Exercise goal => How many lines in this material include the string "function"? Answer with the number and nothing further.

--- Input material ---

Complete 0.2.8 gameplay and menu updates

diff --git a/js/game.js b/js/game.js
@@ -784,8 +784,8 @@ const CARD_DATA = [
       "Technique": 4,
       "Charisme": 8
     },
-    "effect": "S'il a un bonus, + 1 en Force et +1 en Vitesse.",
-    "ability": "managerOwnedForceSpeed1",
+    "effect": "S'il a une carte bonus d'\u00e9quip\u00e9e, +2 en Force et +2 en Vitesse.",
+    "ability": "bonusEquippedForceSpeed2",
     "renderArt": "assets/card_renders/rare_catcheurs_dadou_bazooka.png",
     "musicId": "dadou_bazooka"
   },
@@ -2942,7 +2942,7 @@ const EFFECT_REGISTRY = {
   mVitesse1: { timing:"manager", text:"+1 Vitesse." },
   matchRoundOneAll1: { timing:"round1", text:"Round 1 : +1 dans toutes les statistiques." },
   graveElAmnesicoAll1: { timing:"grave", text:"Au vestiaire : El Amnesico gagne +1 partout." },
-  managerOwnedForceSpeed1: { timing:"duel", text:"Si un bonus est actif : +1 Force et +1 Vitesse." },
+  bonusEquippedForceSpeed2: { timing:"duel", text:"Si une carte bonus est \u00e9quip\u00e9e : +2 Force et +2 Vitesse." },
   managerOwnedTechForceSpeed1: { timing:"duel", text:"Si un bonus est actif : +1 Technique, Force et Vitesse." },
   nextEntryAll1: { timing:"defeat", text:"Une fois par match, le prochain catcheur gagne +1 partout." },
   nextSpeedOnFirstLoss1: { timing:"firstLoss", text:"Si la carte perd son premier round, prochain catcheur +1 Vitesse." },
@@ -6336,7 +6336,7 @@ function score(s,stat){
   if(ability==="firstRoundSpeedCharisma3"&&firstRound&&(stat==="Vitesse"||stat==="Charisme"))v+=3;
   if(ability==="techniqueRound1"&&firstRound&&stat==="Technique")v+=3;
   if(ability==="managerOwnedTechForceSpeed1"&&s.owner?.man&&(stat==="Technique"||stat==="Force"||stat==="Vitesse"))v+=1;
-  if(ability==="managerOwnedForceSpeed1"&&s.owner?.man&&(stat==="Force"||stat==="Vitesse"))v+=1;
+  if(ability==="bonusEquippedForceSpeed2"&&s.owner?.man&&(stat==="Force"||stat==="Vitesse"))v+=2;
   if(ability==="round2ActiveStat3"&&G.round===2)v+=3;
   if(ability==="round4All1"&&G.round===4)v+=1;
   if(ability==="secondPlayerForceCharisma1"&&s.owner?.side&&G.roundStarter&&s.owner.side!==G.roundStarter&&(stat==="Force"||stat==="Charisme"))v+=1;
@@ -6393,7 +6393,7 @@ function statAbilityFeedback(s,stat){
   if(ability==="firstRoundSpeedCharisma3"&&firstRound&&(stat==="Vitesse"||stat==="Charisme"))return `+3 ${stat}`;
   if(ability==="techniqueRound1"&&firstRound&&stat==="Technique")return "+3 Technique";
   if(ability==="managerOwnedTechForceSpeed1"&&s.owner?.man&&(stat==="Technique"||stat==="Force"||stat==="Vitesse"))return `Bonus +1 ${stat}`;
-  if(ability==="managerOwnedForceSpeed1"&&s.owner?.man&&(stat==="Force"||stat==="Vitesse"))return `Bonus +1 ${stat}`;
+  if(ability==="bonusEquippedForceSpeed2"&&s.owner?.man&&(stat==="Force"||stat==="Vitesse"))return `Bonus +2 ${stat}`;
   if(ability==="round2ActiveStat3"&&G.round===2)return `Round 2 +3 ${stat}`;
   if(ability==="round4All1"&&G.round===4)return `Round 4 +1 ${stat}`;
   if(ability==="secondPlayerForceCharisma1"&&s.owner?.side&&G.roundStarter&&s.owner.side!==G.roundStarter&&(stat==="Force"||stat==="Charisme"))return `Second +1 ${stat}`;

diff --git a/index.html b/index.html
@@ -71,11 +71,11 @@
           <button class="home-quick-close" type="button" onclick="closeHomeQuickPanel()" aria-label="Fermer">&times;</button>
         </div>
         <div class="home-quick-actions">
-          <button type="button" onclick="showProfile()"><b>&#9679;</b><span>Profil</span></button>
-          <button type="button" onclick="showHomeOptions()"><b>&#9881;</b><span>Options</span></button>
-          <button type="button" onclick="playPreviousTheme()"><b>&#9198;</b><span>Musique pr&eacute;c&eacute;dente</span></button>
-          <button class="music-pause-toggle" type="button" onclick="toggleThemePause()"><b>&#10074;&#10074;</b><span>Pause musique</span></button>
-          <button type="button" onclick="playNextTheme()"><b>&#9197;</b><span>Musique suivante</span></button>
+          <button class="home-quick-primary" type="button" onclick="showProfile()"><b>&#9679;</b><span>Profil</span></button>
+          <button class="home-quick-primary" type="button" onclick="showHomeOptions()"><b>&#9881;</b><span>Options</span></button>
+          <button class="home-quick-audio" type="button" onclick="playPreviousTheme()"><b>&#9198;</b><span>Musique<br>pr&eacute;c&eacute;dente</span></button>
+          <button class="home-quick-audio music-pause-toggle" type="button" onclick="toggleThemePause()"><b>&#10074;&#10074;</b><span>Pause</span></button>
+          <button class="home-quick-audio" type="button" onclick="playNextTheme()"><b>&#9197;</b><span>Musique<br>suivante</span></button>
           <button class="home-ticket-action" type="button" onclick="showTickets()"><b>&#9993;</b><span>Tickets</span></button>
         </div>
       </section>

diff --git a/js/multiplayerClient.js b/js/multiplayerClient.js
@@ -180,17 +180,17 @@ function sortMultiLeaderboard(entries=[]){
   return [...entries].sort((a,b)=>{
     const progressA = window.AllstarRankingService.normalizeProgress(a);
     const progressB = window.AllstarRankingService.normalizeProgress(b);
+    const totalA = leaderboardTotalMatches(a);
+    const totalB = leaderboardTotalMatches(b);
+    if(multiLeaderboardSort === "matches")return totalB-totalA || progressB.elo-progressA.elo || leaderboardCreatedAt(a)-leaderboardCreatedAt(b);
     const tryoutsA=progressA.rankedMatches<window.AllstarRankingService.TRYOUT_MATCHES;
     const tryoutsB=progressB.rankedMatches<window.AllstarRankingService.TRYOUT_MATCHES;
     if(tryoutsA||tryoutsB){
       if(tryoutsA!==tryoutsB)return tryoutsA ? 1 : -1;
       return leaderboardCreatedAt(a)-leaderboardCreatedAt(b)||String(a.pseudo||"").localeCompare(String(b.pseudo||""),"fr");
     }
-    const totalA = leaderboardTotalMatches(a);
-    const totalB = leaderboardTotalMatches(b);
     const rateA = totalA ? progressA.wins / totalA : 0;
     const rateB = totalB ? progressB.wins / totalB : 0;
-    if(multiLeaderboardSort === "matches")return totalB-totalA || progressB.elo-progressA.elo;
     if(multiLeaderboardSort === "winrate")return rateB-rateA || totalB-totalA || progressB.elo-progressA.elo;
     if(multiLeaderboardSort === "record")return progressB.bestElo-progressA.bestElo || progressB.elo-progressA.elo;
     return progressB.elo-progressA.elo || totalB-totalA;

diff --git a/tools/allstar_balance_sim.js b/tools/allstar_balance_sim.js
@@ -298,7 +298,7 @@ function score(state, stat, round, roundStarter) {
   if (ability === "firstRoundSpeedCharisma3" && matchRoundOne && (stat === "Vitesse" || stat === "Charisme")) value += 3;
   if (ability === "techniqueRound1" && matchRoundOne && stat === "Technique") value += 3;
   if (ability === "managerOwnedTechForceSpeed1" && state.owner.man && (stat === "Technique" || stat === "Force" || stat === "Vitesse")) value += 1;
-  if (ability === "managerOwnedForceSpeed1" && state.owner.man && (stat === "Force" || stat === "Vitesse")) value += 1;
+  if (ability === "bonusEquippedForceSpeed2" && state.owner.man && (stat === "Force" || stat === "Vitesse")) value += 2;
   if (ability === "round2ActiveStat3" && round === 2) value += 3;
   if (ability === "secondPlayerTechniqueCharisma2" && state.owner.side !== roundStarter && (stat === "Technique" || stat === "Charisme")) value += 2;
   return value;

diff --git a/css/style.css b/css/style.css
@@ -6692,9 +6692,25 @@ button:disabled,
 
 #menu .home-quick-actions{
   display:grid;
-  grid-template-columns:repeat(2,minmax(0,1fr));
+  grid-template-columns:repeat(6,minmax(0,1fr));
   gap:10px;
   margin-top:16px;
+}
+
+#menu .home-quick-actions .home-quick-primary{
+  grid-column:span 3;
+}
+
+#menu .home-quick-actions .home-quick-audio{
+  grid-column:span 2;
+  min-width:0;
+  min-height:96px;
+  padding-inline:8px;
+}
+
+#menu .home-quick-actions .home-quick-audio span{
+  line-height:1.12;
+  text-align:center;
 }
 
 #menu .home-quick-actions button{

---
--- Input material ---

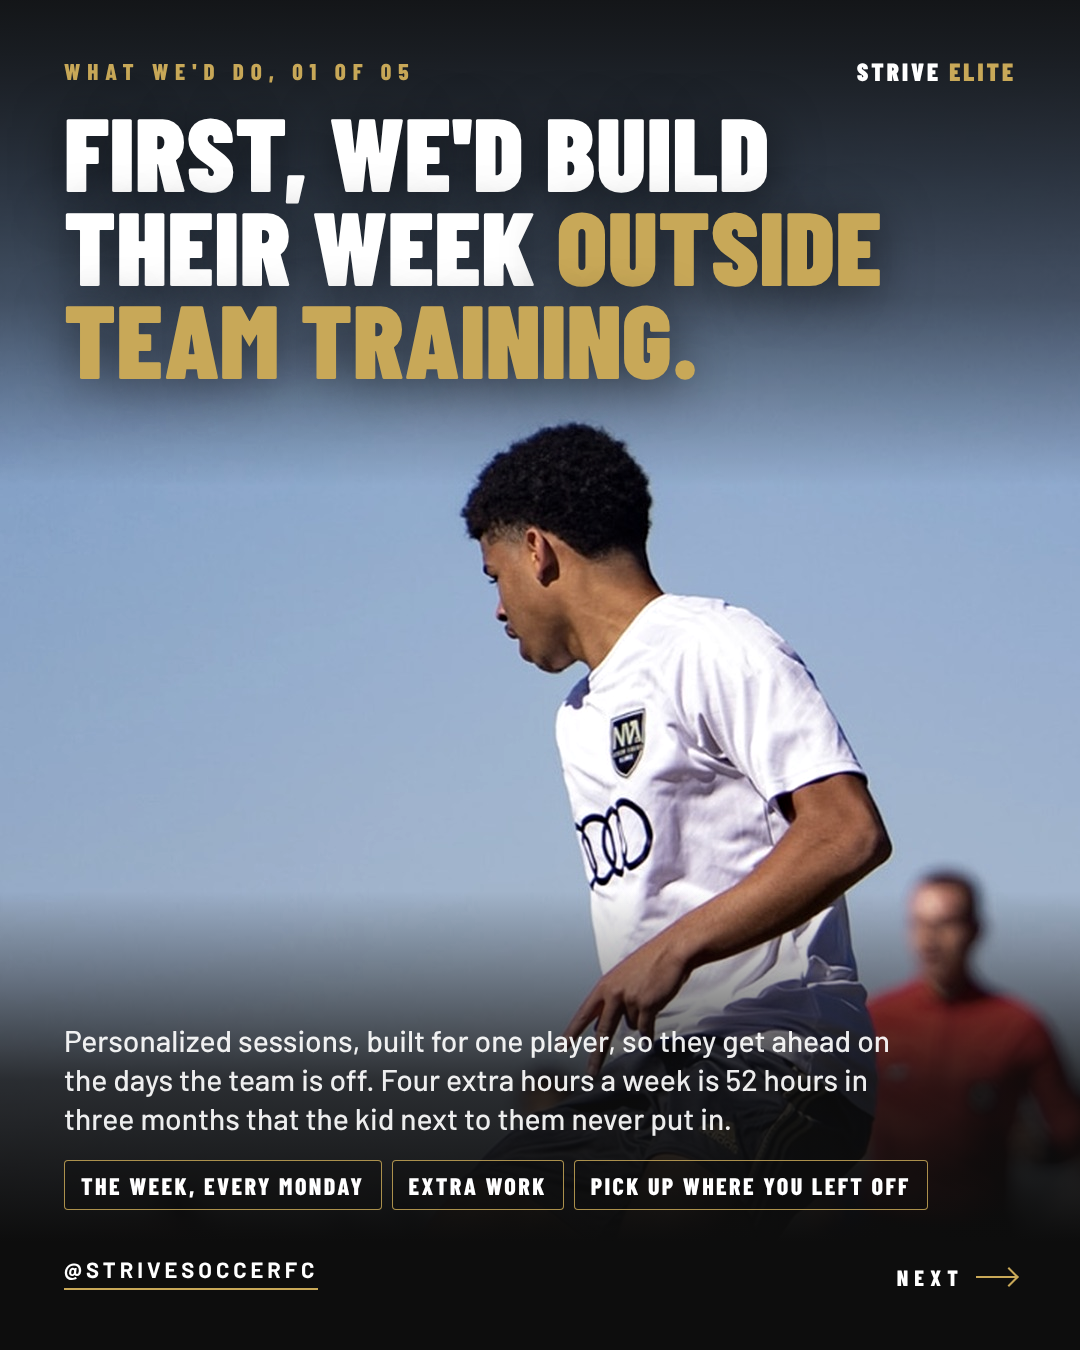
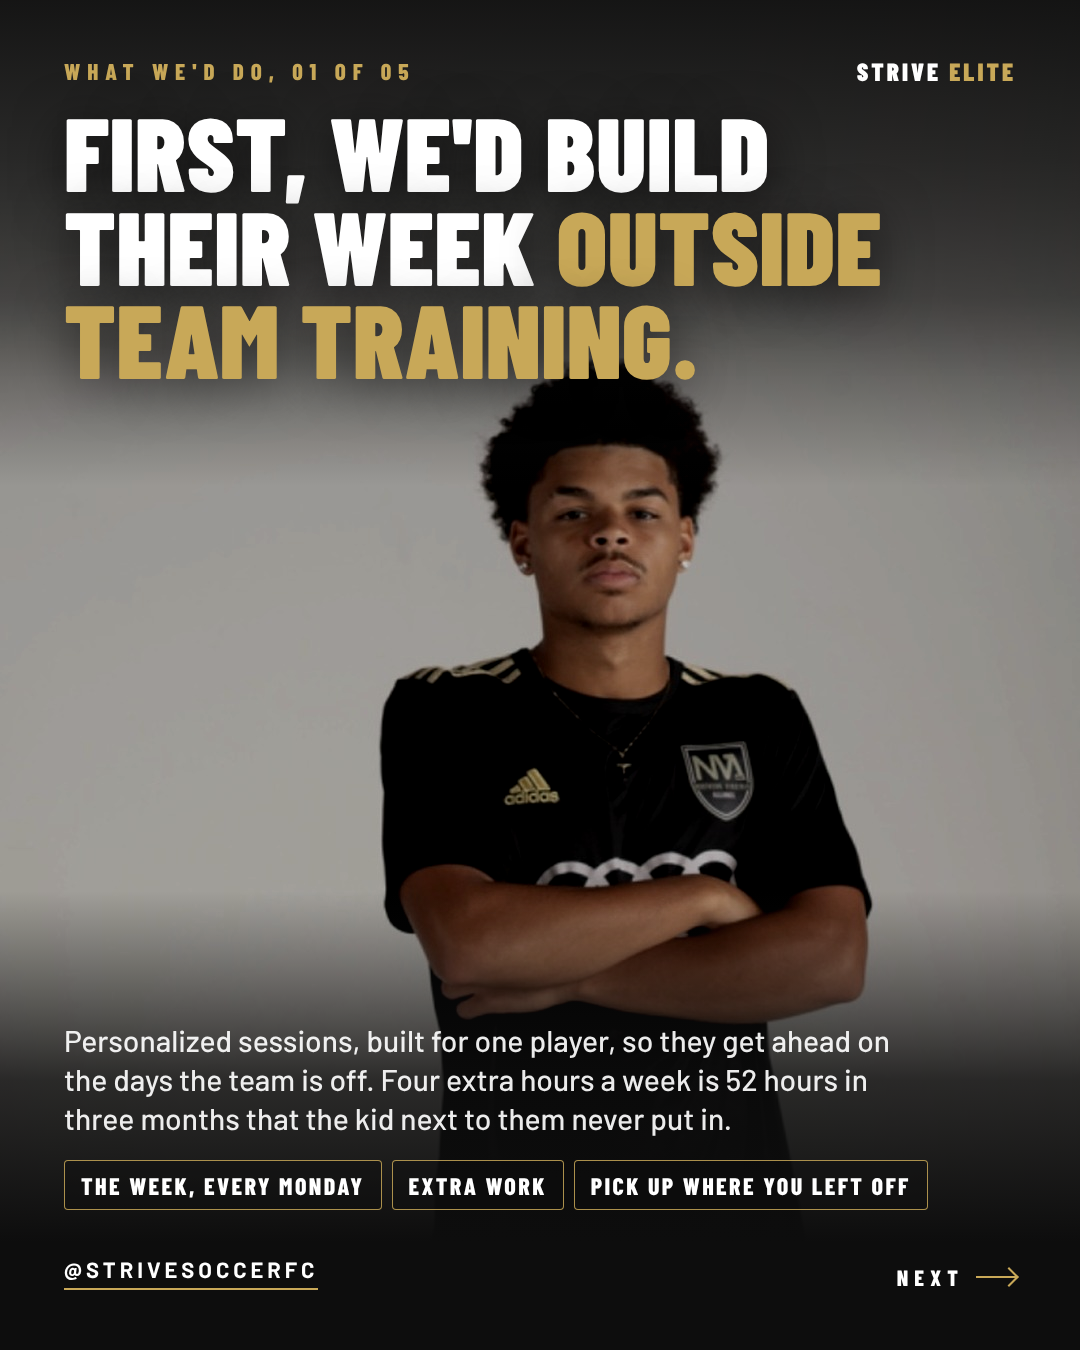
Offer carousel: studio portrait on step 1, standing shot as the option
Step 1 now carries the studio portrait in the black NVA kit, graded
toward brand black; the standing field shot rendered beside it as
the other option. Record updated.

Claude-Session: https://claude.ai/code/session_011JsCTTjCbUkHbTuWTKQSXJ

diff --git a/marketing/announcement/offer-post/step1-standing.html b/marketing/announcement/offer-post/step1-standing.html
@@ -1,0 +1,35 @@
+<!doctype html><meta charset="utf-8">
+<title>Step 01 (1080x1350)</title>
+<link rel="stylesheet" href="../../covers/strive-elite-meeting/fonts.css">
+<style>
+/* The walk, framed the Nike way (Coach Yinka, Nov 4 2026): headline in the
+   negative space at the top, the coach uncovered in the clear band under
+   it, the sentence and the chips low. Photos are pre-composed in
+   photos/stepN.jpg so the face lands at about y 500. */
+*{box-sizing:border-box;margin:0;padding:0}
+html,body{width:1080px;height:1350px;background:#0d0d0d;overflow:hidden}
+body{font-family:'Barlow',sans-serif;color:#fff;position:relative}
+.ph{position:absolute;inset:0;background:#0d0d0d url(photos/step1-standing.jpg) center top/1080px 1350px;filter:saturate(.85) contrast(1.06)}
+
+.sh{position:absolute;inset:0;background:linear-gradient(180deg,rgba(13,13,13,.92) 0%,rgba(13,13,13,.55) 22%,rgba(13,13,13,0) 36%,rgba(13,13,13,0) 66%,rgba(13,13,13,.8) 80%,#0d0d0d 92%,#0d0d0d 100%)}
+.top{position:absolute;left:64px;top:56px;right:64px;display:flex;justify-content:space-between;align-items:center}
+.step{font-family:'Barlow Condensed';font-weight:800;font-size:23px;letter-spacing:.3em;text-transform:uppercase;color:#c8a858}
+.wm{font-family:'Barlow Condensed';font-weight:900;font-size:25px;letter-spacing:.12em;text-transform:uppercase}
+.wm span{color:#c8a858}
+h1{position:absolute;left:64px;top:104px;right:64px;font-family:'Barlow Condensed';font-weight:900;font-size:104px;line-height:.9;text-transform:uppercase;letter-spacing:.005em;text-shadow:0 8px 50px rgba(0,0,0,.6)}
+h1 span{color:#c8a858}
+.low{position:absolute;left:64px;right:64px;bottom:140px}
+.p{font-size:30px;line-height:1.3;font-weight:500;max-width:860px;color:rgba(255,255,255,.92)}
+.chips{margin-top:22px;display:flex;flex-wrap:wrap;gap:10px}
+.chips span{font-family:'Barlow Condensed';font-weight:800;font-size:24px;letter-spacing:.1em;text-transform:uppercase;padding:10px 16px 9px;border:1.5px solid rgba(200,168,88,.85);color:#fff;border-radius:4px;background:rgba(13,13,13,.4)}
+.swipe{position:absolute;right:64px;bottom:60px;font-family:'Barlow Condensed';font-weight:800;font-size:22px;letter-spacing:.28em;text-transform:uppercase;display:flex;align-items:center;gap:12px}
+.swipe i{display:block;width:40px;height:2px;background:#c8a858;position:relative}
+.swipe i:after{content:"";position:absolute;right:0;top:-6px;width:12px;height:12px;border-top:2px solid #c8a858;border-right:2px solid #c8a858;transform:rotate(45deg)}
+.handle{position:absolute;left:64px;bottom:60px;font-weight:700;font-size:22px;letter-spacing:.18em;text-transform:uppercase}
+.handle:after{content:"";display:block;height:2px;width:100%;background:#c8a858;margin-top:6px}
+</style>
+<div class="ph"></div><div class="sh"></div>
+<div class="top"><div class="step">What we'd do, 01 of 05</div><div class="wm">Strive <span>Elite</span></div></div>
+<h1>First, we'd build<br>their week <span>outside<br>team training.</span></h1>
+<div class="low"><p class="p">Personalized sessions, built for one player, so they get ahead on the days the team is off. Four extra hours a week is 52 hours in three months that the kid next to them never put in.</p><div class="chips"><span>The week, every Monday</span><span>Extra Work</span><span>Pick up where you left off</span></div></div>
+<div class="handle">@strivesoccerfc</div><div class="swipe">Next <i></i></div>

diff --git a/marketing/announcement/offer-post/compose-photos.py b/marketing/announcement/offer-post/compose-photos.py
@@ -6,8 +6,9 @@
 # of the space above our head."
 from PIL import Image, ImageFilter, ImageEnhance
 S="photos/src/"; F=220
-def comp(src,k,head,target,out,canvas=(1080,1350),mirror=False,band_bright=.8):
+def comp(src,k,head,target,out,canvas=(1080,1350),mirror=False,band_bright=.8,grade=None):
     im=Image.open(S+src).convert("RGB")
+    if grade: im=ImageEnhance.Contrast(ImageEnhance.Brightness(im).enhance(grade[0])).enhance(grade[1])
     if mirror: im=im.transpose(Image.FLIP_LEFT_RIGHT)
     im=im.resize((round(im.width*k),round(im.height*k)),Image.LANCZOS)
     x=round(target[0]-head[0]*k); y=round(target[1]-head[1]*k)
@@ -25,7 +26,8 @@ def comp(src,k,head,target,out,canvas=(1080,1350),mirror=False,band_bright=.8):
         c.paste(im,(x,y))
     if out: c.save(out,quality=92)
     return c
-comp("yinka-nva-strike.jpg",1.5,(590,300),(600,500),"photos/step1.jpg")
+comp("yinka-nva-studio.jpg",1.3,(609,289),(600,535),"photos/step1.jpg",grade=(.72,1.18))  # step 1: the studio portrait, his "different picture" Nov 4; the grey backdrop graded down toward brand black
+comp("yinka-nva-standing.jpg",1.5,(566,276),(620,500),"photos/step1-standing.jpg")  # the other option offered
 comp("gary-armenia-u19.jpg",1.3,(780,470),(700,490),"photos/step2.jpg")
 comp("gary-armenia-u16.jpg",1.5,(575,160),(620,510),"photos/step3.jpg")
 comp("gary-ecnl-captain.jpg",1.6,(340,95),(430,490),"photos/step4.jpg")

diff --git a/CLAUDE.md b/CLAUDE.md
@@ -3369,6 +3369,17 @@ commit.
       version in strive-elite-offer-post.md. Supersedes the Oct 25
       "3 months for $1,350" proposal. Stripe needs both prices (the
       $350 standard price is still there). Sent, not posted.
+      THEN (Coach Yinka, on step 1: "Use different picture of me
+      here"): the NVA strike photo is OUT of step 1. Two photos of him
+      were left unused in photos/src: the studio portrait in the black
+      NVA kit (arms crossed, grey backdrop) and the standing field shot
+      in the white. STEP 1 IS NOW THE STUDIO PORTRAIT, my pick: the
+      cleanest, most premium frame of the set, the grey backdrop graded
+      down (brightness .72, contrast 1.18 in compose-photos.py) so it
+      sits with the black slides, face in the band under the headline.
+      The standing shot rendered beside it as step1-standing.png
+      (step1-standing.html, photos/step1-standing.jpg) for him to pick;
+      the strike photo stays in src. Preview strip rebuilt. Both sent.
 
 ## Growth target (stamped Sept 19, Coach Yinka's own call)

---
--- Input material ---

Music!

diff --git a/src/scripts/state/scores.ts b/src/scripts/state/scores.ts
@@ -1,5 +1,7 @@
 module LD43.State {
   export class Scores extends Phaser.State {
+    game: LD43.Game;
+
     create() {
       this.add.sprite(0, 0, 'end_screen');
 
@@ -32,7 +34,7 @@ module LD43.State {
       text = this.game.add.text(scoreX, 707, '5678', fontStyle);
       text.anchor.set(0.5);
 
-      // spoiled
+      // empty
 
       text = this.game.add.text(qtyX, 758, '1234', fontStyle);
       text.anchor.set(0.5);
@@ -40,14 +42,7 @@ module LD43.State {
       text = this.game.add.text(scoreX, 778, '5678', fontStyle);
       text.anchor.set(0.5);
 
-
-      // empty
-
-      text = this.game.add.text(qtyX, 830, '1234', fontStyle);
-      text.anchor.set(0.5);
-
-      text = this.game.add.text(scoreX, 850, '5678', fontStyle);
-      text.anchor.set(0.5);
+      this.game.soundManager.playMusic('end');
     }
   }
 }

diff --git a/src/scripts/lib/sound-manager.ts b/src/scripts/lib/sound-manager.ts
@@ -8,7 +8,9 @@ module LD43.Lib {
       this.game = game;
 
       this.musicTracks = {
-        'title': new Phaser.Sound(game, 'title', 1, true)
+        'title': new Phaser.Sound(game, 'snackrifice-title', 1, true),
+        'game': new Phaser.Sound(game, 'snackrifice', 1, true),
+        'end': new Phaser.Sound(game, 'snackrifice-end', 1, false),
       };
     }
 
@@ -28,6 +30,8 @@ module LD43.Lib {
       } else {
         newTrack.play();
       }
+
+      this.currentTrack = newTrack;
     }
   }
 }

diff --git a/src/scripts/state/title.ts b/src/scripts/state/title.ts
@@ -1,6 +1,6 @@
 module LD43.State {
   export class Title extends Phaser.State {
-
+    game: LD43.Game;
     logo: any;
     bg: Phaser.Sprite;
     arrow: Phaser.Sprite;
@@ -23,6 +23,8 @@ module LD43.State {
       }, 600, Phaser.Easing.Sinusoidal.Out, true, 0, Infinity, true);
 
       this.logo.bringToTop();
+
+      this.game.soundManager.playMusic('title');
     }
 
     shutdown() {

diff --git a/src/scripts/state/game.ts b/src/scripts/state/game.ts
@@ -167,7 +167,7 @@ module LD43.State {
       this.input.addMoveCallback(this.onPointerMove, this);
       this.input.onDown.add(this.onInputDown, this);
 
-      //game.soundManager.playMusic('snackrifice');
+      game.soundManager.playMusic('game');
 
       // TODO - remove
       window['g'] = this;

---

Expected answer => 4